Jessica’s second child Alia is in many ways the opposite. At the start of this novel she is in her mid-teens, but has the memory of countless lifetimes thanks to her unique circumstances of birth. Unlike her mother, she has no compassion, and at times feels more like a feral animal than a human. But beneath all this is a desire to hold together her brother’s legacy. It is Alia who encourages the cult worship of Muad’Dib, and she who crushes and insult (real or perceived) to Paul’s legend. Her romance with the reborn Duncan Idaho doesn’t hold up very well, but that’s not the fault of these authors. The bizarre sexualisation of Frank Herbert’s female characters is something we can get into at a later date. In this particular book, what Alia represents is a woman taking the throne traditionally held by a man. Yes, she titles herself regent and states her intention to hand the throne to Paul’s son when he comes of age, but for the time being she holds almost unlimited power. Though, even with the benefits of past lives, she is unprepared for the weight of duty her new position entails.

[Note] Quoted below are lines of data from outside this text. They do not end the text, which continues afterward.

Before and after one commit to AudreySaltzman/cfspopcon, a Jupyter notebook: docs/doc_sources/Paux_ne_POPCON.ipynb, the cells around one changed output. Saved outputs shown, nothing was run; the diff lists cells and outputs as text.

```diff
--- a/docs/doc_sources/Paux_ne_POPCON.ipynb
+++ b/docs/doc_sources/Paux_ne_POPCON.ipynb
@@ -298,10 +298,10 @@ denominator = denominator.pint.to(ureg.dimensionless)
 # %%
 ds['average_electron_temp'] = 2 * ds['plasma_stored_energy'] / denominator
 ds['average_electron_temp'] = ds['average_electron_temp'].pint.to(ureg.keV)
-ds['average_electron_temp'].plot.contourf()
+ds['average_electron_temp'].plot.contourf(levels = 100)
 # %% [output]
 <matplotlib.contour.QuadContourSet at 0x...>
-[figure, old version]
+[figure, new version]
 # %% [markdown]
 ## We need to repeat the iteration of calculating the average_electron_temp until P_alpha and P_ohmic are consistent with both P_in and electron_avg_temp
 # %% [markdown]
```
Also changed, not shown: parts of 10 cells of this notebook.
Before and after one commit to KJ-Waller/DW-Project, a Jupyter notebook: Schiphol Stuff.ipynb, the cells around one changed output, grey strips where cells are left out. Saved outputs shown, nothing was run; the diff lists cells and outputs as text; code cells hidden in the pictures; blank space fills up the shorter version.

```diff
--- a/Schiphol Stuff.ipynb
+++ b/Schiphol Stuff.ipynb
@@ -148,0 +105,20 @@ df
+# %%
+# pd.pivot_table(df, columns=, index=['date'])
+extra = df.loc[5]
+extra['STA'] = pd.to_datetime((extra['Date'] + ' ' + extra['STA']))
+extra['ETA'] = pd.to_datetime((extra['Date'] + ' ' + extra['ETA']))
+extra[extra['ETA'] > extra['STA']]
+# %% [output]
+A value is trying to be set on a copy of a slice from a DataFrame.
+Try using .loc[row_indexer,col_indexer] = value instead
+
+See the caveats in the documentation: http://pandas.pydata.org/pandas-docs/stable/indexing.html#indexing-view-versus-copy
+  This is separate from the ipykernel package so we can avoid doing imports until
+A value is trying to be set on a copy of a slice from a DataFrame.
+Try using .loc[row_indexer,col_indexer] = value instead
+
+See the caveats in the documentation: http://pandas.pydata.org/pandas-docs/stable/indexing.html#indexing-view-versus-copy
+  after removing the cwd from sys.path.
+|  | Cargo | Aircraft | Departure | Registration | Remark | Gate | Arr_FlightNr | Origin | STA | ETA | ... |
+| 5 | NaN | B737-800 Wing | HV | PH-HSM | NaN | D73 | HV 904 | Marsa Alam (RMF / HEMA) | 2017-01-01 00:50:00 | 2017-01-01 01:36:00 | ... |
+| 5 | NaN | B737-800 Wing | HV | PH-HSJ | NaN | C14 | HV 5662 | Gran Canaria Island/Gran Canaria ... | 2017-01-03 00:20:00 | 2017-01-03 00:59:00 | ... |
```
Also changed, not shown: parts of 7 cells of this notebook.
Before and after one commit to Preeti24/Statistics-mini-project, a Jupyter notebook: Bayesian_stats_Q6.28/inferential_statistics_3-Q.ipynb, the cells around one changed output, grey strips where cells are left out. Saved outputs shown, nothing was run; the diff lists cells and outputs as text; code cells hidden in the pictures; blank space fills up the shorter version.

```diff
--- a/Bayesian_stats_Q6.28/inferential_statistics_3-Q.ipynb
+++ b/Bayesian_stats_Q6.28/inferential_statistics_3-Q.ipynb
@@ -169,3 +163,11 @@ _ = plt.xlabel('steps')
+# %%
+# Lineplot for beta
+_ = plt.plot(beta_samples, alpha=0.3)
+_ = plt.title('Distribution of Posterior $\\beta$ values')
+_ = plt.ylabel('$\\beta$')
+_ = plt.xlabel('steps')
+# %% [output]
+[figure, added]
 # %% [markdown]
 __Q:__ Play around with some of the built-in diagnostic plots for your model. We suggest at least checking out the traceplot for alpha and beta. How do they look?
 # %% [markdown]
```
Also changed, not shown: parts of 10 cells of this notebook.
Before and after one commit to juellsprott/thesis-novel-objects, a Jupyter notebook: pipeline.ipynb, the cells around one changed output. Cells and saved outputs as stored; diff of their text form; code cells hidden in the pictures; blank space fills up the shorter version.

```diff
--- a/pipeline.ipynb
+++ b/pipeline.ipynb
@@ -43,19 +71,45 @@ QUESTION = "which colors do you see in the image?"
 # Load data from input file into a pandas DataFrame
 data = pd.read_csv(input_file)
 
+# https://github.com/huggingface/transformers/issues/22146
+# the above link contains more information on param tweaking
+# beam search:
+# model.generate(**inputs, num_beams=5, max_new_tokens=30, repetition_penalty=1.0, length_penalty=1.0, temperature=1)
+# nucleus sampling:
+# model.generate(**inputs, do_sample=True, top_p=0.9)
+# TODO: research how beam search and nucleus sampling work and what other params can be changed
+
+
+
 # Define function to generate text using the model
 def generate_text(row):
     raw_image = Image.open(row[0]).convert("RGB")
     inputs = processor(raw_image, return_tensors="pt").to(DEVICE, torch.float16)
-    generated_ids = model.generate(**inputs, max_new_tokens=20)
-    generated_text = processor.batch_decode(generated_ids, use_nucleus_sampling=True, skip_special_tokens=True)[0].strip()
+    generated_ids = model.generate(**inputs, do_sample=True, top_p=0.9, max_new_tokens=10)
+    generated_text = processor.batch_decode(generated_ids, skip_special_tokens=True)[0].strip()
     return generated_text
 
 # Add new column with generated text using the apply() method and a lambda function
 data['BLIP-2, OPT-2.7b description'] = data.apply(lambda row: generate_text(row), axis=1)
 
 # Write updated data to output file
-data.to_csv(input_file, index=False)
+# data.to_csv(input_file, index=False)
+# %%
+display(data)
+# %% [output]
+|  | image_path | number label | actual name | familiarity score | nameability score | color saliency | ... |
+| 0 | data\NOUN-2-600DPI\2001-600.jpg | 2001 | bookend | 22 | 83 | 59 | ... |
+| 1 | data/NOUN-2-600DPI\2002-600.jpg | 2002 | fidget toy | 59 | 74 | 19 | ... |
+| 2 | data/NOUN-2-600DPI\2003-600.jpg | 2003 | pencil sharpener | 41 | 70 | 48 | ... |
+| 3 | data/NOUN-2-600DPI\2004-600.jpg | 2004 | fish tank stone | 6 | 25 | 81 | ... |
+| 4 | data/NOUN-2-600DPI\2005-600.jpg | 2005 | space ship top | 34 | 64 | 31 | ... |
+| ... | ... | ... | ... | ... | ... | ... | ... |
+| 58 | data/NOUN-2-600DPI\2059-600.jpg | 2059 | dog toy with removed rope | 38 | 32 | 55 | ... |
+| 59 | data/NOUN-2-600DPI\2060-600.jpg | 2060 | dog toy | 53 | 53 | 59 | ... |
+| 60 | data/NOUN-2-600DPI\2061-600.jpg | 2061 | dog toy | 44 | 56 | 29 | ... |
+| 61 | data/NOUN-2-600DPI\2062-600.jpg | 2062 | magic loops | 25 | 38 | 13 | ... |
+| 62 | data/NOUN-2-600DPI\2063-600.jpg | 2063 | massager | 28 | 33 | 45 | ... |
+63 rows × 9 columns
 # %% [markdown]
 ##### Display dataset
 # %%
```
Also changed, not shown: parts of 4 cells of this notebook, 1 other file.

It is the Princess Irulan who I find the most fascinating. From the very beginning of Dune, Irulan has been in control of Paul’s legend. It is she who chronicles his reign, writing a number of texts. In the two Heroes of Dune books we see the unreliability of a narrator forced to tell a tale that is not her own. Both Jessica and Alia pressure Irulan into revising history to better suit their needs. I don’t see this as undermining Frank Herbert’s canon as some other readers have claimed. The unreliability of heroes is Herbert’s central themes. If you’re going to talk about the perils of a man’s legacy, you have to acknowledge that legacy goes beyond the control of any one individual. Just as the story of Muad’Dib is not Paul’s alone to forge, so too has Dune been built upon in unimagined ways by his Brian Herbert and Kevin J. Anderson. This, more than anything, is a fitting legacy for such a classic novel.
The Heroes of Dune series was intended to go beyond two volumes. The Throne of Dune is mentioned as coming soon in this book, and I have seen names of Leto of Dune and Irulan of Dune thrown around too. Sadly, none of these books have yet materialised. Hopefully they will one day appear, but until then we must bid a temporary farewell to Herbert and Anderson, and return to the original books. Fair warning folks, things are about to get heavy.